‘Tricked!’ Briton loses £2,500 after convincing rental scam

Utility scams: What they are and how to handle them

We use your sign-up to provide content in ways you’ve consented to and to improve our understanding of you. This may include adverts from us and 3rd parties based on our understanding. You can unsubscribe at any time. More info

Research conducted by Which? found that people between the ages of 20 to 39 are more likely to have been reported being scammed in the last year. Examples of fraud which many people fall victim to include pyramid schemes, online shopping scams and rental fraud.

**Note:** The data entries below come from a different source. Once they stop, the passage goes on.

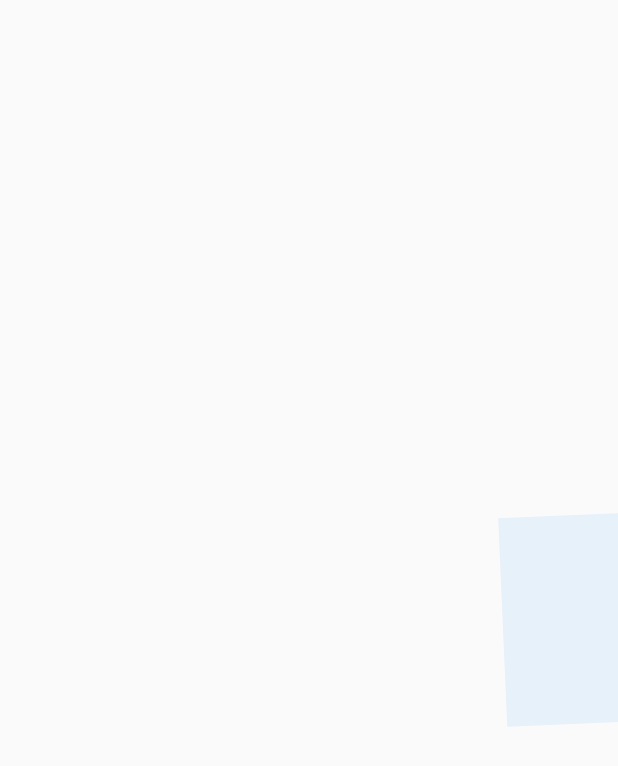
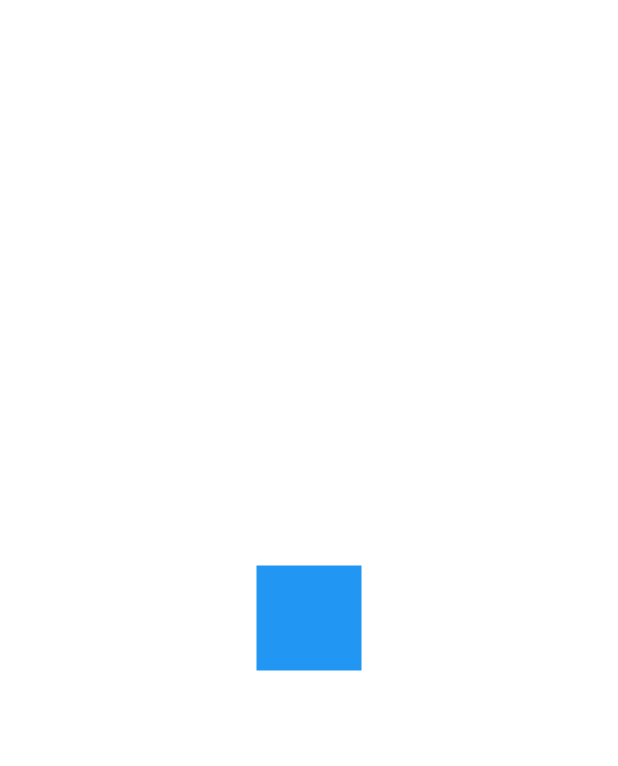
Before and after one commit to JosueHernandezR/disenios_ux_ui_flutter, a Flutter app: the screen it shows after launch, on a phone screen of 412 x 824 dp. Shown: the top 766 px of the screen. Run offline on Flutter 3.47's test engine with Material 2 defaults, Android fonts, the phone set to English and light mode, and no system bars.

Commit message:
reto de animacion

```diff
--- a/custom_painter/lib/main.dart
+++ b/custom_painter/lib/main.dart
@@ -1,7 +1,9 @@
-import 'package:custom_painter/src/pages/animaciones_page.dart';
 import 'package:flutter/material.dart';
 
-import 'package:custom_painter/src/pages/headers_pages.dart';
+import 'package:custom_painter/src/retos/cuadradoanimado_page.dart';
+
+//import 'package:custom_painter/src/pages/headers_pages.dart';
+//import 'package:custom_painter/src/pages/animaciones_page.dart';
 
 void main() => runApp(MyApp());
 
@@ -11,7 +13,7 @@ class MyApp extends StatelessWidget {
     return MaterialApp(
       debugShowCheckedModeBanner: false,
       title: 'Diseños App',
-      home: AnimacionesPage(),
+      home: CuadradoAnimadoPage(),
     );
   }
 }
--- /dev/null
+++ b/custom_painter/lib/src/retos/cuadradoanimado_page.dart
@@ -0,0 +1,111 @@
+import 'package:flutter/material.dart';
+
+class CuadradoAnimadoPage extends StatelessWidget {
+  const CuadradoAnimadoPage({Key key}) : super(key: key);
+
+  @override
+  Widget build(BuildContext context) {
+    return Container(
+      child: Center(child: _CuadradoAnimado()),
+    );
+  }
+}
+
+class _CuadradoAnimado extends StatefulWidget {
+  const _CuadradoAnimado({
+    Key key,
+  }) : super(key: key);
+
+  @override
+  _CuadradoAnimadoState createState() => _CuadradoAnimadoState();
+}
+
+class _CuadradoAnimadoState extends State<_CuadradoAnimado>
+    with SingleTickerProviderStateMixin {
+  AnimationController controller;
+  //Animaciones
+  Animation<double> moverDerecha;
+  Animation<double> moverArriba;
+  Animation<double> moverIzquierda;
+  Animation<double> moverAbajo;
+
+  @override
+  void initState() {
+    super.initState();
+
+    //Iniciar animaciones
+    controller = new AnimationController(
+      vsync: this,
+      duration: Duration(milliseconds: 4500),
+    );
+
+    moverDerecha = Tween(begin: 0.0, end: 100.0).animate(
+      CurvedAnimation(
+        parent: controller,
+        curve: Interval(0.0, 0.25, curve: Curves.bounceOut),
+      ),
+    );
+    moverArriba = Tween(begin: 0.0, end: -100.0).animate(
+      CurvedAnimation(
+        parent: controller,
+        curve: Interval(0.25, 0.5, curve: Curves.bounceOut),
+      ),
+    );
+
+    moverIzquierda = Tween(begin: 0.0, end: -100.0).animate(
+      CurvedAnimation(
+        parent: controller,
+        curve: Interval(0.5, 0.75, curve: Curves.bounceOut),
+      ),
+    );
+    moverAbajo = Tween(begin: 0.0, end: 100.0).animate(
+      CurvedAnimation(
+        parent: controller,
+        curve: Interval(0.75, 1.0, curve: Curves.bounceOut),
+      ),
+    );
+
+    controller.addListener(() {
+      if (controller.status == AnimationStatus.completed) {
+        controller.reset();
+      }
+    });
+  }
+
+  @override
+  void dispose() {
+    controller.dispose();
+    super.dispose();
+  }
+
+  @override
+  Widget build(BuildContext context) {
+    controller.forward();
+    return AnimatedBuilder(
+      animation: controller,
+      child: _Rectangulo(),
+      builder: (BuildContext context, Widget child) {
+        return Transform.translate(
+          offset: Offset(moverDerecha.value + moverIzquierda.value,
+              moverArriba.value + moverAbajo.value),
+          child: child,
+        );
+      },
+    );
+  }
+}
+
+class _Rectangulo extends StatelessWidget {
+  const _Rectangulo({Key key}) : super(key: key);
+
+  @override
+  Widget build(BuildContext context) {
+    return Container(
+      width: 70,
+      height: 70,
+      decoration: BoxDecoration(
+        color: Colors.blue,
+      ),
+    );
+  }
+}
```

The latter is more likely to affect younger people as fewer of them are homeowners and are reliant on letting agents and landlords provide them with accurate information.

Of this particular age demographic, pyramid or Ponzi schemes and online shopping scams were more likely to be reported to authorities like Action Fraud than other groups.

The Government is preparing a response to the rise in online scams via its Online Safety Bill which is set to support victims and target fraudsters.

Speaking to Express.co.uk, one young person shared their story about how they were conned by scammers when moving home four years ago.

Jonny Yeoman, 27, is now a music teacher in London, lost £2,500 when moving to the city after being scammed into paying a deposit to a fake landlord.

Hoping to move to a property in Clapham, Jonny saw a place advertised on Gumtree which included a link to Spareroom.

He then received a message from who he thought was the landlord who tricked him into arranging a viewing at the property.

Mr Yeoman was told the estate agents were keen to sell the flat instead of renting it out so he went out for himself to view, and later, put in an offer for the place.

Inquiring with the Land Registry, he was able to verify the property’s landlord and decided to put down a deposit.

However, when trying to move in, Mr Yeoman realised that all was not as it had seemed.

Upon knocking the door, the real landlord’s daughter answered it and was shocked to see him prepared for him.

She explained she had no knowledge of the rental agreement and realised the landlord’s email was fake.

It was at this point that Jonny reported his case to Action Fraud and the recipient bank of the deposit.

He was able to recover most of the money he lost, but was not able to see all of it returned.

Jenny Ross, Which?’s Money editor, explained why scammers are continuing to target vulnerable people and what can be done to combat it.

Ms Ross said: “Fraudsters don’t discriminate when it comes to scams and everyone is susceptible to these growing numbers of crimes, with many young victims being tricked into losing life-changing sums of money.

“The government’s decision to include paid-for scam adverts in the Online Safety Bill, along with promises to make reimbursement mandatory for bank transfer scam victims was a huge step in the right direction, but it’s now up to the government and regulators to get it right.

“We will be checking carefully that the Online Safety Bill goes far enough in protecting consumers from fake and fraudulent adverts.

“It’s vital that the Government swiftly introduces the right legislation for bank transfer fraud that will ensure victims get fair and consistent treatment.”

Source: Read Full Article